It’s a win-win for Big Govt and Crony Capitalists, a big loss for affordable clean energy, accountability, a healthy free market economy, free people.
This L.A. Times story tells a lot:
Taxpayers, ratepayers will fund California solar plants
THE SOLAR DESERT
A new breed of prospectors — banks, insurers, utility companies — are receiving billions in subsidies while taxpayer and ratepayers are paying most of the costs. Critics say it’s a rip-off.
September 20, 2012|By Evan Halper, Ralph Vartabedian and Julie Cart, Los Angeles Times
Who are the Cronies?
“Banks, insurers and utility companies have jumped in, taking advantage of complex state and federal tax incentives to reap outsized returns. Among the solar prospectors in the Mojave are investor Warren Buffett’s Berkshire Hathaway Inc., General Electric, JPMorgan Chase & Co., Morgan Stanley and technology giant Google Inc.”
What are the costs and who pays no matter what the outcome?
“Stanford University economist Frank Wolak, an expert in the California electricity market, said the state’s renewable energy strategy could boost electricity rates 10% to 20%, depending on a number of factors. Potentially, consumers’ bills could go up by 50%.”
“The low-interest, government-guaranteed loans — more than $16 billion for renewable energy projects so far — pay up to 80% of a project’s construction costs.

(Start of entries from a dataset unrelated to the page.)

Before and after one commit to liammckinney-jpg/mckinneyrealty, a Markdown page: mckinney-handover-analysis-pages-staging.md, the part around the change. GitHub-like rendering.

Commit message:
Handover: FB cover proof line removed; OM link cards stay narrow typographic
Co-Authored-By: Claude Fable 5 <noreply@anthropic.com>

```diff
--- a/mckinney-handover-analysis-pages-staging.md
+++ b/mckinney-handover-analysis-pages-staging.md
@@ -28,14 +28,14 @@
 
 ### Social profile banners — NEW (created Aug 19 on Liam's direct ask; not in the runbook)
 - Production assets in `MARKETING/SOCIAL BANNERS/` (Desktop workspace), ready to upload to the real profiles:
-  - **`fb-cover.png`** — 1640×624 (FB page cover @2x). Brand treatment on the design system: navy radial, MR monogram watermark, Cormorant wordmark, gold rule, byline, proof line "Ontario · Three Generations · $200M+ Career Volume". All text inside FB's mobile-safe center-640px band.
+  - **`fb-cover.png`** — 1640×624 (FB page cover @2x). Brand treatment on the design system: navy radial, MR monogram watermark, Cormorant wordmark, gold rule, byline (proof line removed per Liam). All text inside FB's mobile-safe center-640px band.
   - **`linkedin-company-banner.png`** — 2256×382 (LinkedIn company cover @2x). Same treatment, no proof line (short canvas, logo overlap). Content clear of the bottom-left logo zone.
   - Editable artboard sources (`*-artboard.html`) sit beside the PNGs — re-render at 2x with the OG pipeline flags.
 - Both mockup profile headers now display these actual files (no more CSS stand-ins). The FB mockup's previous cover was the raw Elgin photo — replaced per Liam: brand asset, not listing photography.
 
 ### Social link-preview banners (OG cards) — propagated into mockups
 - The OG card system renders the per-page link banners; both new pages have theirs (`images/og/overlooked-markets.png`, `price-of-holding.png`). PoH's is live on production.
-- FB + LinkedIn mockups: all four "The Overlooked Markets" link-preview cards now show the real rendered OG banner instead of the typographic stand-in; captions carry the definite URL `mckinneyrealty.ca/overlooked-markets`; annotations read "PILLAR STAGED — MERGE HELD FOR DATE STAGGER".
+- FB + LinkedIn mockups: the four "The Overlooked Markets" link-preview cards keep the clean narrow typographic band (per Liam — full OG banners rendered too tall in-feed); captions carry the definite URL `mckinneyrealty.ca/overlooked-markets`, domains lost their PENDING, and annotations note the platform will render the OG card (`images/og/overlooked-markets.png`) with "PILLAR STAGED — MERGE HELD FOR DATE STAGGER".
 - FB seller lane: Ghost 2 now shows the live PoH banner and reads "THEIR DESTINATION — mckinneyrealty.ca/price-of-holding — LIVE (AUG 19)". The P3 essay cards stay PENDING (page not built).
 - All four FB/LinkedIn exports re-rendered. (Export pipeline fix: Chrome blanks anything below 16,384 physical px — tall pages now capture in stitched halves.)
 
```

“If this were a modern-day fairy tale — and in many respects it is — solar developers would be saying, ‘Mirror, mirror on the ground, look at all the money I found!’ ” said one county official, who did not want to be identified because of pending negotiations with a solar developer.”

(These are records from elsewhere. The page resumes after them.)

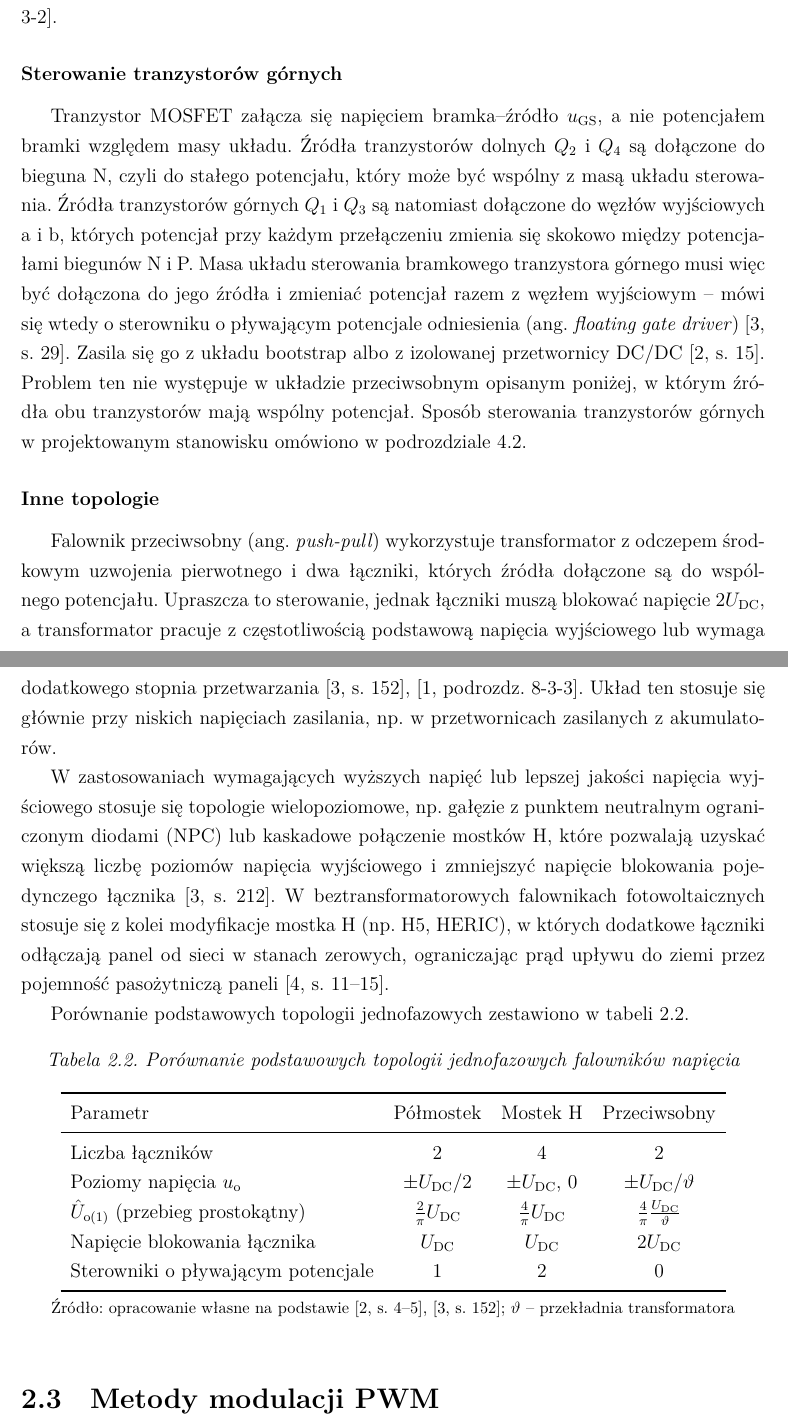
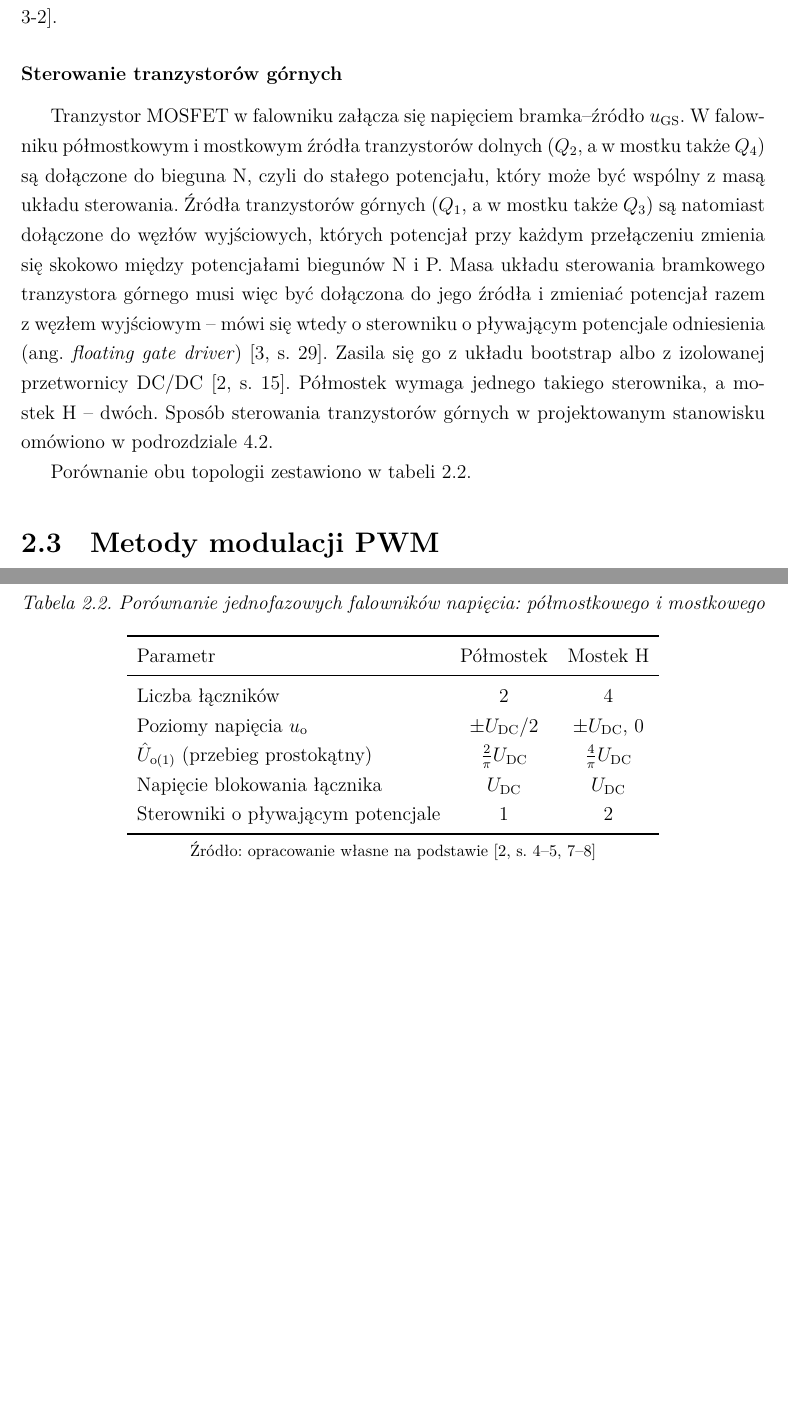
Before and after one commit to limonej109-dotcom/falownik, a LaTeX thesis (0_EngineeringThesis.tex, which reads Text/6_1_OnePhaseInverters-Theory.tex): two parts of pages 23 and 24 of 47, joined at a grey line, cut so that both start at the same text, the shorter picture padded with empty space. Compiled offline with XeLaTeX.

Commit message:
Rozdział 2: usunięte „Inne topologie”, sterowanie tranzystorów górnych dla półmostka i mostka, tabela porównawcza bez układu przeciwsobnego
Co-Authored-By: Claude Opus 5.5 <noreply@anthropic.com>
Claude-Session: https://claude.ai/code/session_017QSLzt23auLp4BDNosh7aU

```diff
--- a/Text/6_1_OnePhaseInverters-Theory.tex
+++ b/Text/6_1_OnePhaseInverters-Theory.tex
@@ -304,68 +303,42 @@ półmostkowy~\cite[s.~5, 7--8]{instrukcja}, \cite[podrozdz.~8-3-2]{mohan2003}.
 
 \subsubsection*{Sterowanie tranzystorów górnych}
 
-Tranzystor MOSFET załącza się napięciem bramka--źródło $u_\mathrm{GS}$,
-a~nie potencjałem bramki względem masy układu. Źródła tranzystorów dolnych
-$Q_2$ i~$Q_4$ są dołączone do bieguna N, czyli do stałego potencjału, który
-może być wspólny z~masą układu sterowania. Źródła tranzystorów górnych $Q_1$
-i~$Q_3$ są natomiast dołączone do węzłów wyjściowych a~i~b, których potencjał
-przy każdym przełączeniu zmienia się skokowo między potencjałami biegunów
-N~i~P. Masa układu sterowania bramkowego tranzystora górnego musi więc być
-dołączona do jego źródła i~zmieniać potencjał razem z~węzłem wyjściowym --
-mówi się wtedy o~sterowniku o~pływającym potencjale odniesienia
-(ang.~\textit{floating gate driver})~\cite[s.~29]{mohan2012}. Zasila się go
-z~układu bootstrap albo z~izolowanej przetwornicy DC/DC~\cite[s.~15]{instrukcja}.
-Problem ten nie występuje w~układzie przeciwsobnym opisanym poniżej, w~którym
-źródła obu tranzystorów mają wspólny potencjał. Sposób sterowania
+Tranzystor MOSFET w~falowniku załącza się napięciem bramka--źródło
+$u_\mathrm{GS}$. W~falowniku półmostkowym i~mostkowym źródła tranzystorów
+dolnych ($Q_2$, a~w~mostku także $Q_4$) są dołączone do bieguna N, czyli do
+stałego potencjału, który może być wspólny z~masą układu sterowania. Źródła
+tranzystorów górnych ($Q_1$, a~w~mostku także $Q_3$) są natomiast dołączone
+do węzłów wyjściowych, których potencjał przy każdym przełączeniu zmienia się
+skokowo między potencjałami biegunów N~i~P. Masa układu sterowania bramkowego
+tranzystora górnego musi więc być dołączona do jego źródła i~zmieniać
+potencjał razem z~węzłem wyjściowym -- mówi się wtedy o~sterowniku
+o~pływającym potencjale odniesienia (ang.~\textit{floating gate
+driver})~\cite[s.~29]{mohan2012}. Zasila się go z~układu bootstrap albo
+z~izolowanej przetwornicy DC/DC~\cite[s.~15]{instrukcja}. Półmostek wymaga
+jednego takiego sterownika, a~mostek~H -- dwóch. Sposób sterowania
 tranzystorów górnych w~projektowanym stanowisku omówiono
 w~podrozdziale~\ref{sec: Dobór sterowników bramkowych}.
 
-\subsubsection*{Inne topologie}
-
-Falownik przeciwsobny (ang.~\textit{push-pull}) wykorzystuje transformator
-z~odczepem środkowym uzwojenia pierwotnego i~dwa łączniki, których źródła
-dołączone są do wspólnego potencjału. Upraszcza to sterowanie, jednak
-łączniki muszą blokować napięcie $2U_\mathrm{DC}$, a~transformator pracuje
-z~częstotliwością podstawową napięcia wyjściowego lub wymaga dodatkowego
-stopnia przetwarzania~\cite[s.~152]{mohan2012}, \cite[podrozdz.~8-3-3]{mohan2003}. Układ ten stosuje się głównie przy
-niskich napięciach zasilania, np.~w~przetwornicach zasilanych z~akumulatorów.
-
-W~zastosowaniach wymagających wyższych napięć lub lepszej jakości napięcia
-wyjściowego stosuje się topologie wielopoziomowe, np.~gałęzie z~punktem
-neutralnym ograniczonym diodami (NPC) lub kaskadowe połączenie mostków~H,
-które pozwalają uzyskać większą liczbę poziomów napięcia wyjściowego
-i~zmniejszyć napięcie blokowania pojedynczego
-łącznika~\cite[s.~212]{mohan2012}. W~beztransformatorowych falownikach
-fotowoltaicznych stosuje się z~kolei modyfikacje mostka~H (np.~H5, HERIC),
-w~których dodatkowe łączniki odłączają panel od sieci w~stanach zerowych,
-ograniczając prąd upływu do ziemi przez pojemność pasożytniczą
-paneli~\cite[s.~11--15]{teodorescu2011}.
-
-Porównanie podstawowych topologii jednofazowych zestawiono
-w~tabeli~\ref{tab:porownanie-topologii}.
+Porównanie obu topologii zestawiono w~tabeli~\ref{tab:porownanie-topologii}.
 
 \begin{table}[htbp]
   \centering
-  \caption{Porównanie podstawowych topologii jednofazowych falowników napięcia}
+  \caption{Porównanie jednofazowych falowników napięcia: półmostkowego i~mostkowego}
   \label{tab:porownanie-topologii}
-  \begin{tabular}{lccc}
+  \begin{tabular}{lcc}
     \toprule
-    Parametr & Półmostek & Mostek H & Przeciwsobny \\
+    Parametr & Półmostek & Mostek H \\
     \midrule
-    Liczba łączników & 2 & 4 & 2 \\
+    Liczba łączników & 2 & 4 \\
     Poziomy napięcia $u_\mathrm{o}$ & $\pm U_\mathrm{DC}/2$
-      & $\pm U_\mathrm{DC}$, $0$ & $\pm U_\mathrm{DC}/\vartheta$ \\
+      & $\pm U_\mathrm{DC}$, $0$ \\
     $\hat U_{\mathrm{o}(1)}$ (przebieg prostokątny)
-      & $\frac{2}{\pi}U_\mathrm{DC}$ & $\frac{4}{\pi}U_\mathrm{DC}$
-      & $\frac{4}{\pi}\frac{U_\mathrm{DC}}{\vartheta}$ \\
-    Napięcie blokowania łącznika & $U_\mathrm{DC}$ & $U_\mathrm{DC}$
-      & $2U_\mathrm{DC}$ \\
-    Sterowniki o~pływającym potencjale & 1 & 2 & 0 \\
+      & $\frac{2}{\pi}U_\mathrm{DC}$ & $\frac{4}{\pi}U_\mathrm{DC}$ \\
+    Napięcie blokowania łącznika & $U_\mathrm{DC}$ & $U_\mathrm{DC}$ \\
+    Sterowniki o~pływającym potencjale & 1 & 2 \\
     \bottomrule
   \end{tabular}
-  \zrodlo{opracowanie własne na podstawie~\cite[s.~4--5]{instrukcja},
-    \cite[s.~152]{mohan2012};
-    $\vartheta$ -- przekładnia transformatora}
+  \zrodlo{opracowanie własne na podstawie~\cite[s.~4--5, 7--8]{instrukcja}}
 \end{table}
 
 % ---------------------------------------------------------------------
```
Also changed, not shown: Text/6_1_OnePhaseInverters-Theory.tex (5 more changed lines).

“Even renewable-energy advocates, such as the Bay Area-based Climate Policy Initiative, acknowledge that the nation’s first forays into utility-scale solar plants will be expensive.
The group estimates that 43 cents of every dollar of energy produced by the Ivanpah facility will be paid for by taxpayers.”
Hey regular Joe, you think Public Utility Commission is your friend, looking out for you first? Ha!
The state Division of Ratepayer Advocates, whose purpose is to represent consumers, concluded in a report last year that the power contracts the PUC has been approving have put consumers on the hook for $6 billion in excess costs.
“What the commission’s practice has been is not to consider the cost of renewable power but to approve every renewable project that came before them,” said Joe Como, acting director of the division. “We really spent too much money. It’s frustrating as hell.”
Read the complete piece here.